=== The task ===
Where an image occurs, skip it and print the rest of the records verbatim.
Given records: Begin
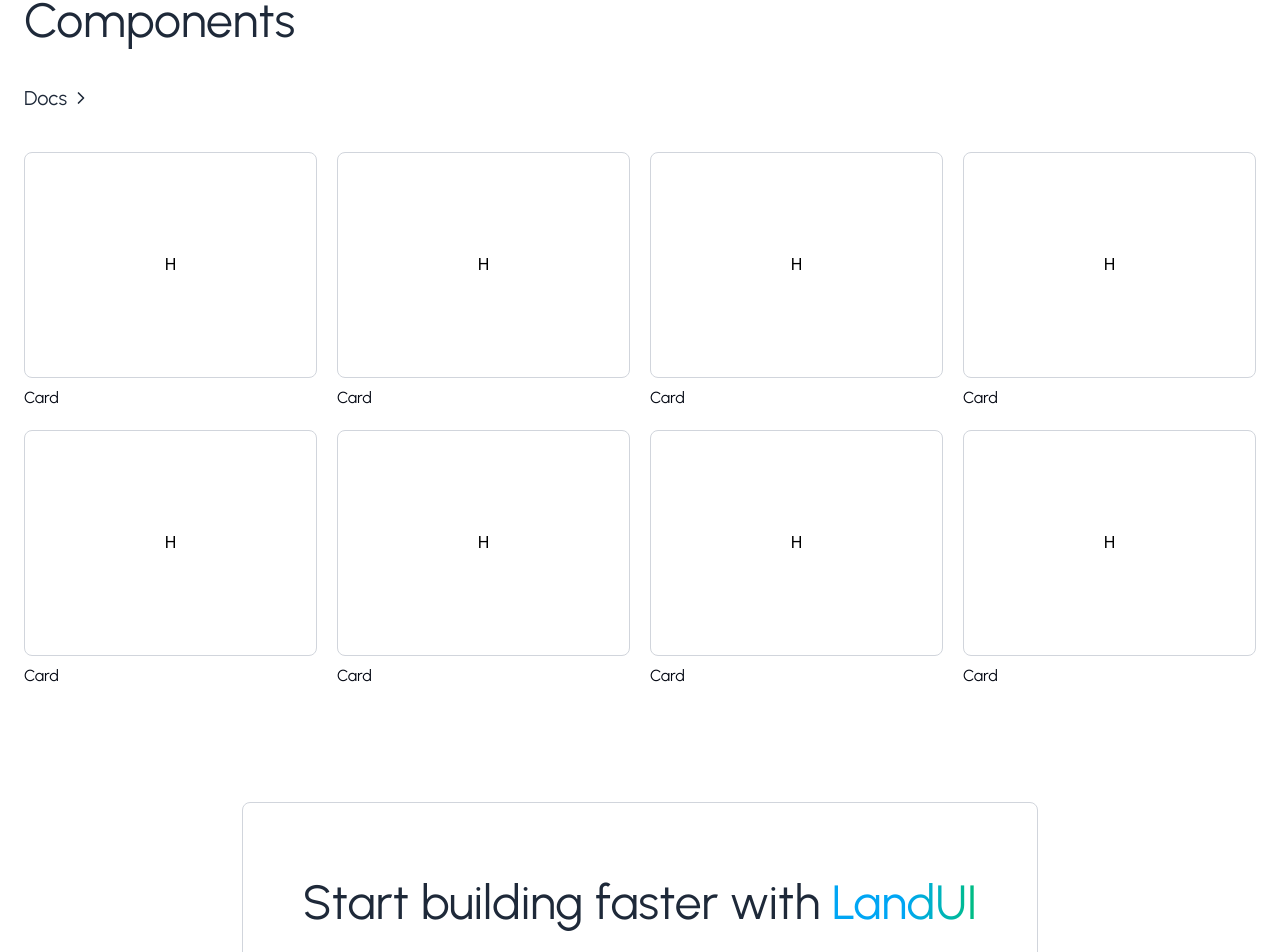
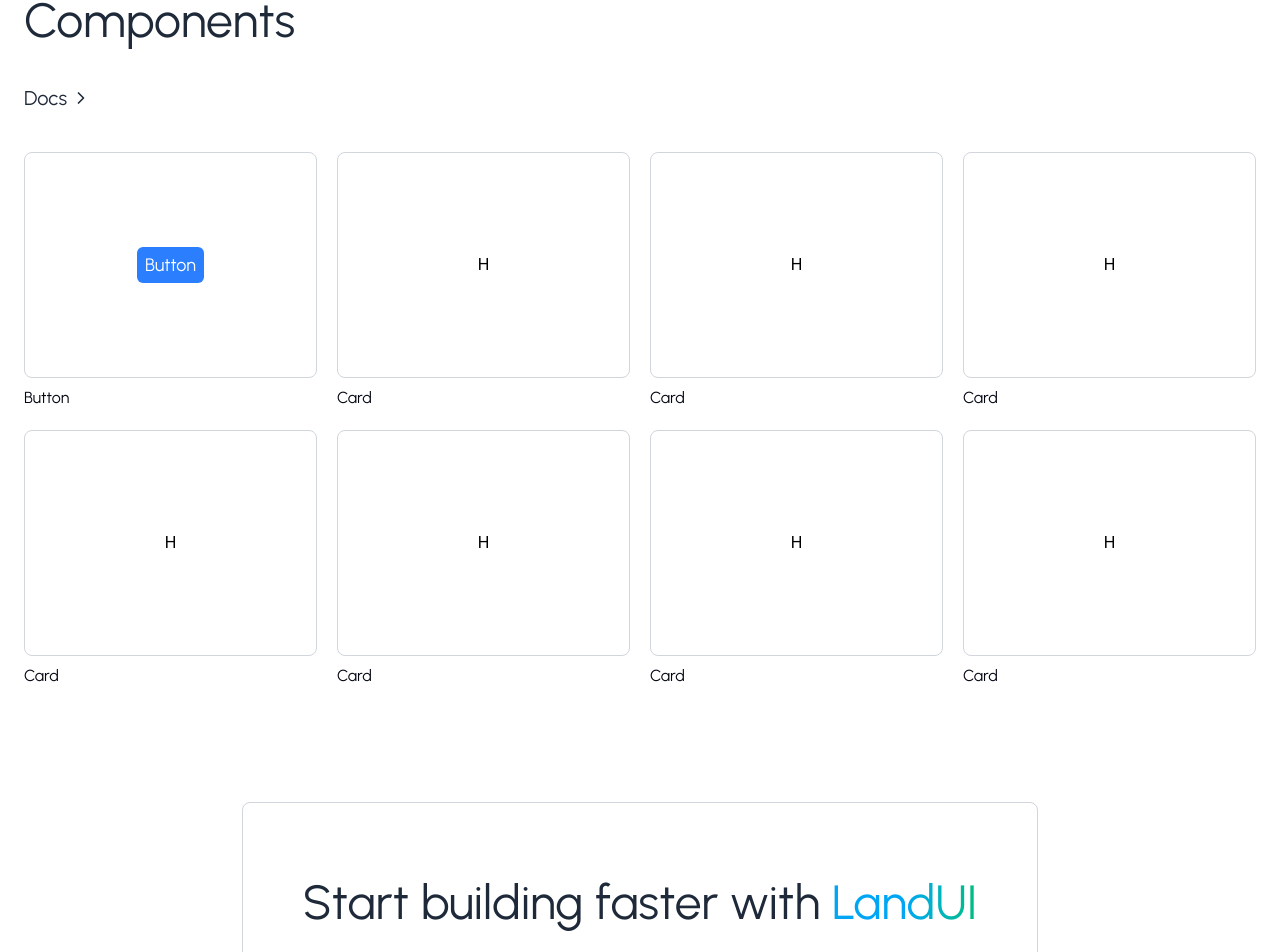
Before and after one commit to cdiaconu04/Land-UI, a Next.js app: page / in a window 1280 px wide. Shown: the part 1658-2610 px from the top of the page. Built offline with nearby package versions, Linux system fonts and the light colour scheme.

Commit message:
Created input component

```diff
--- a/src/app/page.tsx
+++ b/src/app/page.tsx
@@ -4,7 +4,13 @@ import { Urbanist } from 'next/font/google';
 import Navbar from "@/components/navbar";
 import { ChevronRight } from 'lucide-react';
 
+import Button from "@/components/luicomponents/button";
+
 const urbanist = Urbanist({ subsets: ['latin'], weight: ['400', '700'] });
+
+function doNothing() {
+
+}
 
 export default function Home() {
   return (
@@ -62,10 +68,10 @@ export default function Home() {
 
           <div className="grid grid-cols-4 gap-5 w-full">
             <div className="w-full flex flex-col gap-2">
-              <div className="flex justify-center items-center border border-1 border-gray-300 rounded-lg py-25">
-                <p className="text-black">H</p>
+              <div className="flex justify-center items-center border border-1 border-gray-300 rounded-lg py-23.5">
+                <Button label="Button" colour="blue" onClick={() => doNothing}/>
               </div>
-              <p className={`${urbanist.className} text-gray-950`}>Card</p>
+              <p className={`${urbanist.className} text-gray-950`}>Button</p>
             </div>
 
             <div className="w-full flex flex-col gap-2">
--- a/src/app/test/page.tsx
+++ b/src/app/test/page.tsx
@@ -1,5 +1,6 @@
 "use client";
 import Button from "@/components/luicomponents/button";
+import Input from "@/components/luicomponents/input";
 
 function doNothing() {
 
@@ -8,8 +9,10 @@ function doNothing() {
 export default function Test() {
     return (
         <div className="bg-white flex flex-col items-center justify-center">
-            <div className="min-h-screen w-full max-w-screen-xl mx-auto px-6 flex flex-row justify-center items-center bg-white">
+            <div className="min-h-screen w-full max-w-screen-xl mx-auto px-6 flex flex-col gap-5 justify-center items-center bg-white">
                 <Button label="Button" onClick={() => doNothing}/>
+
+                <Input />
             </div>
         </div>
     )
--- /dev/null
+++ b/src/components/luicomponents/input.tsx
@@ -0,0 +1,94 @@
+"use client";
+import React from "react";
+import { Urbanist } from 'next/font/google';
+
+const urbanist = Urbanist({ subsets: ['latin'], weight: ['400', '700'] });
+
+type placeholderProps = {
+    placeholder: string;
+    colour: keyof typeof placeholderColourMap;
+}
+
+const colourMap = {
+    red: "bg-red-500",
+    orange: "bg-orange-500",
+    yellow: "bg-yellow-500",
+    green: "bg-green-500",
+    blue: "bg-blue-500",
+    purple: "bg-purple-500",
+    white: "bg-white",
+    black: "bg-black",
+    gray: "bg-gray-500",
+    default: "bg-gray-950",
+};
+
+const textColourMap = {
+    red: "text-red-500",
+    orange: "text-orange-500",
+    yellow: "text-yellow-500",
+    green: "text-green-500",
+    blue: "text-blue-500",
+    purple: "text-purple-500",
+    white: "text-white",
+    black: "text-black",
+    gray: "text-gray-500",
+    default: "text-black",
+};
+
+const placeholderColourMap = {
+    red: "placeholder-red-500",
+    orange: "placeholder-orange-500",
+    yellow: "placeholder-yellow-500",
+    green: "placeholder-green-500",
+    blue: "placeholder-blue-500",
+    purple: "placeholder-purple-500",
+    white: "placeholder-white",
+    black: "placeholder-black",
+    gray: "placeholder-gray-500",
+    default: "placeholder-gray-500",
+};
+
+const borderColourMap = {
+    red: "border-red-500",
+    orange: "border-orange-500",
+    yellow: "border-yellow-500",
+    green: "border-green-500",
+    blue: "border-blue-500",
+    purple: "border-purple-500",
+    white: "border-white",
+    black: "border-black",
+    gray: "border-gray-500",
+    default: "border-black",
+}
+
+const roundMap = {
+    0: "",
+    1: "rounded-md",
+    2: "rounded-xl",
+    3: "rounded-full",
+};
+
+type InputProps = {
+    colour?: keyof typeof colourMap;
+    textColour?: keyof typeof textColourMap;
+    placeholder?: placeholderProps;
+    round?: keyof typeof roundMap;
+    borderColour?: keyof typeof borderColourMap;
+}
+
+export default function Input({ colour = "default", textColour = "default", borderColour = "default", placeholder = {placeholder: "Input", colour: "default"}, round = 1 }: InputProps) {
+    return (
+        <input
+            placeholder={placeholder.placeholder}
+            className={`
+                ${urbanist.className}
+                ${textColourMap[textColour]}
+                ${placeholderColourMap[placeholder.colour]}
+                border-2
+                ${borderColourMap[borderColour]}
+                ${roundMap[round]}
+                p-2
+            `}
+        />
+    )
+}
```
Given records: End
=== Solution below ===
Before and after one commit to cdiaconu04/Land-UI, a Next.js app: page / in a window 1280 px wide. Shown: the part 1658-2610 px from the top of the page. Built offline with nearby package versions, Linux system fonts and the light colour scheme.

Commit message:
Created input component

```diff
--- a/src/app/page.tsx
+++ b/src/app/page.tsx
@@ -4,7 +4,13 @@ import { Urbanist } from 'next/font/google';
 import Navbar from "@/components/navbar";
 import { ChevronRight } from 'lucide-react';
 
+import Button from "@/components/luicomponents/button";
+
 const urbanist = Urbanist({ subsets: ['latin'], weight: ['400', '700'] });
+
+function doNothing() {
+
+}
 
 export default function Home() {
   return (
@@ -62,10 +68,10 @@ export default function Home() {
 
           <div className="grid grid-cols-4 gap-5 w-full">
             <div className="w-full flex flex-col gap-2">
-              <div className="flex justify-center items-center border border-1 border-gray-300 rounded-lg py-25">
-                <p className="text-black">H</p>
+              <div className="flex justify-center items-center border border-1 border-gray-300 rounded-lg py-23.5">
+                <Button label="Button" colour="blue" onClick={() => doNothing}/>
               </div>
-              <p className={`${urbanist.className} text-gray-950`}>Card</p>
+              <p className={`${urbanist.className} text-gray-950`}>Button</p>
             </div>
 
             <div className="w-full flex flex-col gap-2">
--- a/src/app/test/page.tsx
+++ b/src/app/test/page.tsx
@@ -1,5 +1,6 @@
 "use client";
 import Button from "@/components/luicomponents/button";
+import Input from "@/components/luicomponents/input";
 
 function doNothing() {
 
@@ -8,8 +9,10 @@ function doNothing() {
 export default function Test() {
     return (
         <div className="bg-white flex flex-col items-center justify-center">
-            <div className="min-h-screen w-full max-w-screen-xl mx-auto px-6 flex flex-row justify-center items-center bg-white">
+            <div className="min-h-screen w-full max-w-screen-xl mx-auto px-6 flex flex-col gap-5 justify-center items-center bg-white">
                 <Button label="Button" onClick={() => doNothing}/>
+
+                <Input />
             </div>
         </div>
     )
--- /dev/null
+++ b/src/components/luicomponents/input.tsx
@@ -0,0 +1,94 @@
+"use client";
+import React from "react";
+import { Urbanist } from 'next/font/google';
+
+const urbanist = Urbanist({ subsets: ['latin'], weight: ['400', '700'] });
+
+type placeholderProps = {
+    placeholder: string;
+    colour: keyof typeof placeholderColourMap;
+}
+
+const colourMap = {
+    red: "bg-red-500",
+    orange: "bg-orange-500",
+    yellow: "bg-yellow-500",
+    green: "bg-green-500",
+    blue: "bg-blue-500",
+    purple: "bg-purple-500",
+    white: "bg-white",
+    black: "bg-black",
+    gray: "bg-gray-500",
+    default: "bg-gray-950",
+};
+
+const textColourMap = {
+    red: "text-red-500",
+    orange: "text-orange-500",
+    yellow: "text-yellow-500",
+    green: "text-green-500",
+    blue: "text-blue-500",
+    purple: "text-purple-500",
+    white: "text-white",
+    black: "text-black",
+    gray: "text-gray-500",
+    default: "text-black",
+};
+
+const placeholderColourMap = {
+    red: "placeholder-red-500",
+    orange: "placeholder-orange-500",
+    yellow: "placeholder-yellow-500",
+    green: "placeholder-green-500",
+    blue: "placeholder-blue-500",
+    purple: "placeholder-purple-500",
+    white: "placeholder-white",
+    black: "placeholder-black",
+    gray: "placeholder-gray-500",
+    default: "placeholder-gray-500",
+};
+
+const borderColourMap = {
+    red: "border-red-500",
+    orange: "border-orange-500",
+    yellow: "border-yellow-500",
+    green: "border-green-500",
+    blue: "border-blue-500",
+    purple: "border-purple-500",
+    white: "border-white",
+    black: "border-black",
+    gray: "border-gray-500",
+    default: "border-black",
+}
+
+const roundMap = {
+    0: "",
+    1: "rounded-md",
+    2: "rounded-xl",
+    3: "rounded-full",
+};
+
+type InputProps = {
+    colour?: keyof typeof colourMap;
+    textColour?: keyof typeof textColourMap;
+    placeholder?: placeholderProps;
+    round?: keyof typeof roundMap;
+    borderColour?: keyof typeof borderColourMap;
+}
+
+export default function Input({ colour = "default", textColour = "default", borderColour = "default", placeholder = {placeholder: "Input", colour: "default"}, round = 1 }: InputProps) {
+    return (
+        <input
+            placeholder={placeholder.placeholder}
+            className={`
+                ${urbanist.className}
+                ${textColourMap[textColour]}
+                ${placeholderColourMap[placeholder.colour]}
+                border-2
+                ${borderColourMap[borderColour]}
+                ${roundMap[round]}
+                p-2
+            `}
+        />
+    )
+}
```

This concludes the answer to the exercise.